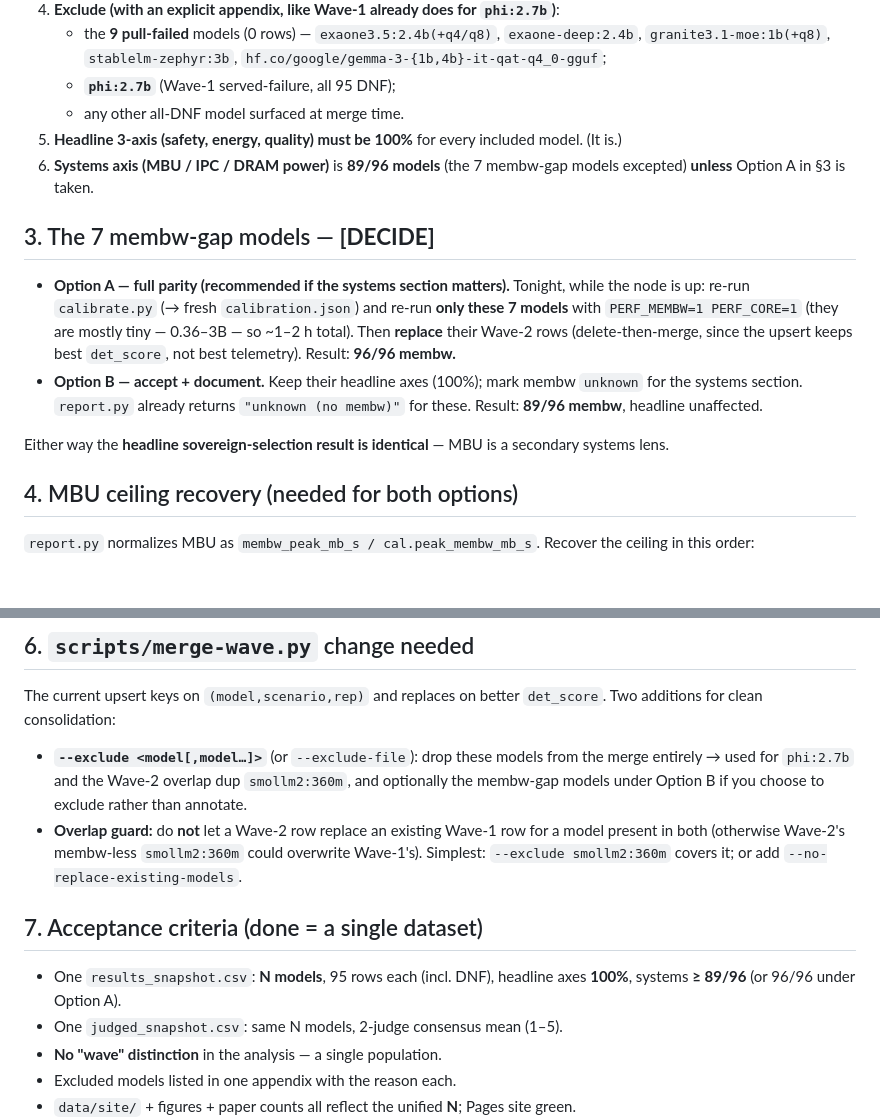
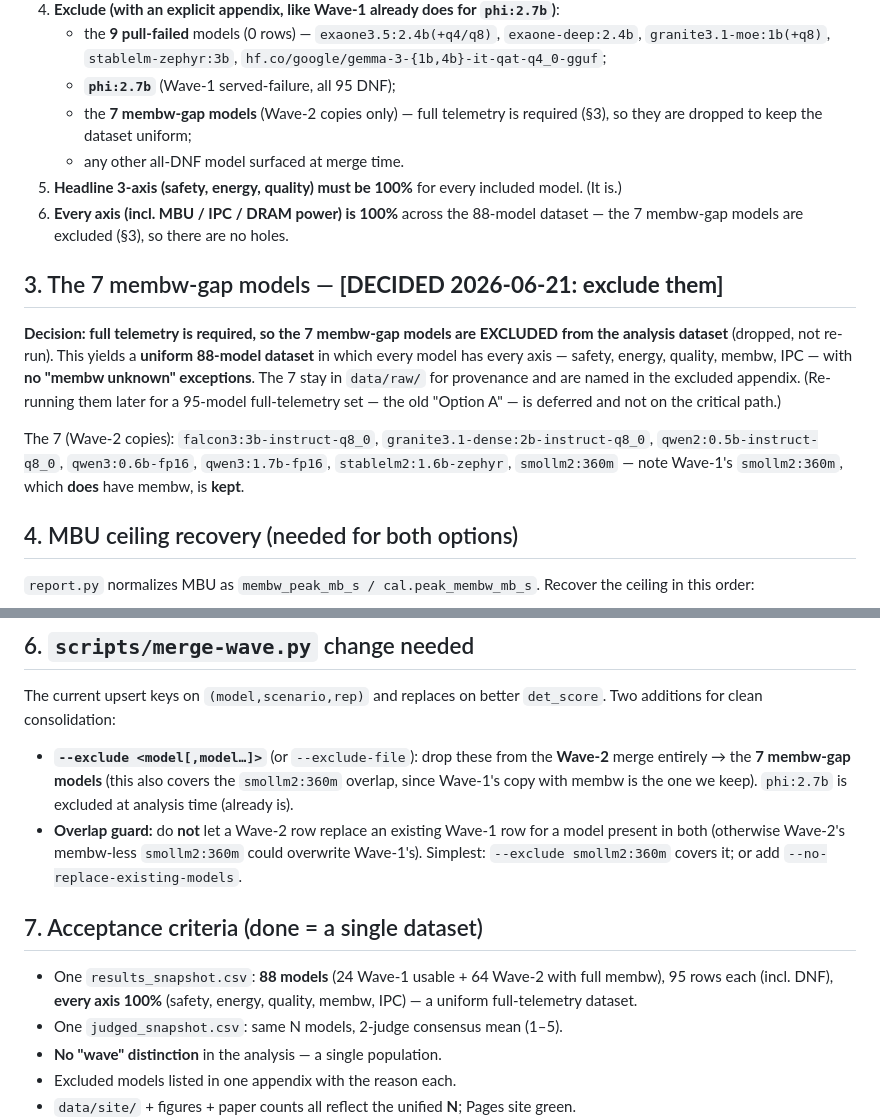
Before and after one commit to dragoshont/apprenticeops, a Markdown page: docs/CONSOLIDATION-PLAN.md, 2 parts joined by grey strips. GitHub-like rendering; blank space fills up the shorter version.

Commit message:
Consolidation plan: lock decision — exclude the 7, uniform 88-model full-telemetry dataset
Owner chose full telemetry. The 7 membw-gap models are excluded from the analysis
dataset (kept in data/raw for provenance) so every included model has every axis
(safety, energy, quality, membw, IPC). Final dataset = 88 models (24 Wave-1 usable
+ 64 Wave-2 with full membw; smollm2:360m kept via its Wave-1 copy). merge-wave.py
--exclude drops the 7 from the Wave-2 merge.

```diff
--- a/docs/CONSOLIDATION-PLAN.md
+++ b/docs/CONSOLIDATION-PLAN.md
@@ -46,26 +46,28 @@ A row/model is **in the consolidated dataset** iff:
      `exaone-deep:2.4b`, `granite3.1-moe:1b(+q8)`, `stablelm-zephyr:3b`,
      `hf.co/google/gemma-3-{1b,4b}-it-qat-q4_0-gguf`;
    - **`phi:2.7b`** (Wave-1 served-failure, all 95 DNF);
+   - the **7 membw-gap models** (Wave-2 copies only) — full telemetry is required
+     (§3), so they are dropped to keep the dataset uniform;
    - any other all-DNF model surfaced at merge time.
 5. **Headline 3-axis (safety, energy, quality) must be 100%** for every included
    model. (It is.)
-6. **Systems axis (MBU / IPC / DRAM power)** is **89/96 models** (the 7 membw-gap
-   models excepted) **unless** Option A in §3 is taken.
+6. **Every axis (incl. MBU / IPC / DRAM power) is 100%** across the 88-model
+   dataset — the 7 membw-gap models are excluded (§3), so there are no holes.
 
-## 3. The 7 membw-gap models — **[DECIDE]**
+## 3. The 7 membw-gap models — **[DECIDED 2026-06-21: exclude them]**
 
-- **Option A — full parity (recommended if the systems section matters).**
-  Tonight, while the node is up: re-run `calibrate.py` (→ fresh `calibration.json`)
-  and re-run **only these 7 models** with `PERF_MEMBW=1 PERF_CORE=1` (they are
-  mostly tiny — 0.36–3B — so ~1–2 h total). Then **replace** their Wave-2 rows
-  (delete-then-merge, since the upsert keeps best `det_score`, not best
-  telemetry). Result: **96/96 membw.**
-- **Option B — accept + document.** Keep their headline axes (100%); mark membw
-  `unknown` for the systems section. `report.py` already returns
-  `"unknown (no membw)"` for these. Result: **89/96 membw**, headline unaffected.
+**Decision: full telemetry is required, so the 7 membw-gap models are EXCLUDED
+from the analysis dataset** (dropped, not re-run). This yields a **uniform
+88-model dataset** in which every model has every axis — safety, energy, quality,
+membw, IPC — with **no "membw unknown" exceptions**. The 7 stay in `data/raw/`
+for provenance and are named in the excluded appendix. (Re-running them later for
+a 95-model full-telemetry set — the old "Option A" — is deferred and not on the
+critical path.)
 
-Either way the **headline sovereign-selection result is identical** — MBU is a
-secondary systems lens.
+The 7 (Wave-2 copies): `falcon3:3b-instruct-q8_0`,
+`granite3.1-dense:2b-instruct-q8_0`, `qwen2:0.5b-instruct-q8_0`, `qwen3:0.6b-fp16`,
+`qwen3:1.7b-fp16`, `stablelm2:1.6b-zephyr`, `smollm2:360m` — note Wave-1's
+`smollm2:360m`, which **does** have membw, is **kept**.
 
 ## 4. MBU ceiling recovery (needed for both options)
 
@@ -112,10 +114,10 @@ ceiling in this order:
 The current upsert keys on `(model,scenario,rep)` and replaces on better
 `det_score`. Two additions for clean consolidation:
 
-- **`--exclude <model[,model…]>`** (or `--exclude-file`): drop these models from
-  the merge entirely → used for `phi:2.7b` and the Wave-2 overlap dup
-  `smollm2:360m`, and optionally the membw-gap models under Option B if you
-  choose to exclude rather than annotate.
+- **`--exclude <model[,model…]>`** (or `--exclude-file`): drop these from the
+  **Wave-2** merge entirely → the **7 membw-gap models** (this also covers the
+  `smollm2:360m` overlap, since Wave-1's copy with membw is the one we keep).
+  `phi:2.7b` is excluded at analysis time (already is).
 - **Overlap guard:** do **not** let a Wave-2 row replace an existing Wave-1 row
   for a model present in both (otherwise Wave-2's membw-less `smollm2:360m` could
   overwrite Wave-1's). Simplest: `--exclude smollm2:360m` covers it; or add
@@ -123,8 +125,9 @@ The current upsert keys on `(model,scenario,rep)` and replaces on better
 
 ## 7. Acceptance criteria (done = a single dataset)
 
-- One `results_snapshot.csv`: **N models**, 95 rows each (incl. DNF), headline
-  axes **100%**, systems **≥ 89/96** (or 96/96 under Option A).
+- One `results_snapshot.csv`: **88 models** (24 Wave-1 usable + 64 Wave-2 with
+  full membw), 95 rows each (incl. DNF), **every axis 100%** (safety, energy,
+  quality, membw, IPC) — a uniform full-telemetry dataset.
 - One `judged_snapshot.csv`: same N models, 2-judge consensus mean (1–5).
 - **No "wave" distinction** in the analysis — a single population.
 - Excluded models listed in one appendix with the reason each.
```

****

■ **YOUR GOAL**
Since the pictures are not wanted, give the material again exactly without them.

■ **WRITTEN SOLUTION**
Before and after one commit to dragoshont/apprenticeops, a Markdown page: docs/CONSOLIDATION-PLAN.md, 2 parts joined by grey strips. GitHub-like rendering; blank space fills up the shorter version.

Commit message:
Consolidation plan: lock decision — exclude the 7, uniform 88-model full-telemetry dataset
Owner chose full telemetry. The 7 membw-gap models are excluded from the analysis
dataset (kept in data/raw for provenance) so every included model has every axis
(safety, energy, quality, membw, IPC). Final dataset = 88 models (24 Wave-1 usable
+ 64 Wave-2 with full membw; smollm2:360m kept via its Wave-1 copy). merge-wave.py
--exclude drops the 7 from the Wave-2 merge.

```diff
--- a/docs/CONSOLIDATION-PLAN.md
+++ b/docs/CONSOLIDATION-PLAN.md
@@ -46,26 +46,28 @@ A row/model is **in the consolidated dataset** iff:
      `exaone-deep:2.4b`, `granite3.1-moe:1b(+q8)`, `stablelm-zephyr:3b`,
      `hf.co/google/gemma-3-{1b,4b}-it-qat-q4_0-gguf`;
    - **`phi:2.7b`** (Wave-1 served-failure, all 95 DNF);
+   - the **7 membw-gap models** (Wave-2 copies only) — full telemetry is required
+     (§3), so they are dropped to keep the dataset uniform;
    - any other all-DNF model surfaced at merge time.
 5. **Headline 3-axis (safety, energy, quality) must be 100%** for every included
    model. (It is.)
-6. **Systems axis (MBU / IPC / DRAM power)** is **89/96 models** (the 7 membw-gap
-   models excepted) **unless** Option A in §3 is taken.
+6. **Every axis (incl. MBU / IPC / DRAM power) is 100%** across the 88-model
+   dataset — the 7 membw-gap models are excluded (§3), so there are no holes.
 
-## 3. The 7 membw-gap models — **[DECIDE]**
+## 3. The 7 membw-gap models — **[DECIDED 2026-06-21: exclude them]**
 
-- **Option A — full parity (recommended if the systems section matters).**
-  Tonight, while the node is up: re-run `calibrate.py` (→ fresh `calibration.json`)
-  and re-run **only these 7 models** with `PERF_MEMBW=1 PERF_CORE=1` (they are
-  mostly tiny — 0.36–3B — so ~1–2 h total). Then **replace** their Wave-2 rows
-  (delete-then-merge, since the upsert keeps best `det_score`, not best
-  telemetry). Result: **96/96 membw.**
-- **Option B — accept + document.** Keep their headline axes (100%); mark membw
-  `unknown` for the systems section. `report.py` already returns
-  `"unknown (no membw)"` for these. Result: **89/96 membw**, headline unaffected.
+**Decision: full telemetry is required, so the 7 membw-gap models are EXCLUDED
+from the analysis dataset** (dropped, not re-run). This yields a **uniform
+88-model dataset** in which every model has every axis — safety, energy, quality,
+membw, IPC — with **no "membw unknown" exceptions**. The 7 stay in `data/raw/`
+for provenance and are named in the excluded appendix. (Re-running them later for
+a 95-model full-telemetry set — the old "Option A" — is deferred and not on the
+critical path.)
 
-Either way the **headline sovereign-selection result is identical** — MBU is a
-secondary systems lens.
+The 7 (Wave-2 copies): `falcon3:3b-instruct-q8_0`,
+`granite3.1-dense:2b-instruct-q8_0`, `qwen2:0.5b-instruct-q8_0`, `qwen3:0.6b-fp16`,
+`qwen3:1.7b-fp16`, `stablelm2:1.6b-zephyr`, `smollm2:360m` — note Wave-1's
+`smollm2:360m`, which **does** have membw, is **kept**.
 
 ## 4. MBU ceiling recovery (needed for both options)
 
@@ -112,10 +114,10 @@ ceiling in this order:
 The current upsert keys on `(model,scenario,rep)` and replaces on better
 `det_score`. Two additions for clean consolidation:
 
-- **`--exclude <model[,model…]>`** (or `--exclude-file`): drop these models from
-  the merge entirely → used for `phi:2.7b` and the Wave-2 overlap dup
-  `smollm2:360m`, and optionally the membw-gap models under Option B if you
-  choose to exclude rather than annotate.
+- **`--exclude <model[,model…]>`** (or `--exclude-file`): drop these from the
+  **Wave-2** merge entirely → the **7 membw-gap models** (this also covers the
+  `smollm2:360m` overlap, since Wave-1's copy with membw is the one we keep).
+  `phi:2.7b` is excluded at analysis time (already is).
 - **Overlap guard:** do **not** let a Wave-2 row replace an existing Wave-1 row
   for a model present in both (otherwise Wave-2's membw-less `smollm2:360m` could
   overwrite Wave-1's). Simplest: `--exclude smollm2:360m` covers it; or add
@@ -123,8 +125,9 @@ The current upsert keys on `(model,scenario,rep)` and replaces on better
 
 ## 7. Acceptance criteria (done = a single dataset)
 
-- One `results_snapshot.csv`: **N models**, 95 rows each (incl. DNF), headline
-  axes **100%**, systems **≥ 89/96** (or 96/96 under Option A).
+- One `results_snapshot.csv`: **88 models** (24 Wave-1 usable + 64 Wave-2 with
+  full membw), 95 rows each (incl. DNF), **every axis 100%** (safety, energy,
+  quality, membw, IPC) — a uniform full-telemetry dataset.
 - One `judged_snapshot.csv`: same N models, 2-judge consensus mean (1–5).
 - **No "wave" distinction** in the analysis — a single population.
 - Excluded models listed in one appendix with the reason each.
```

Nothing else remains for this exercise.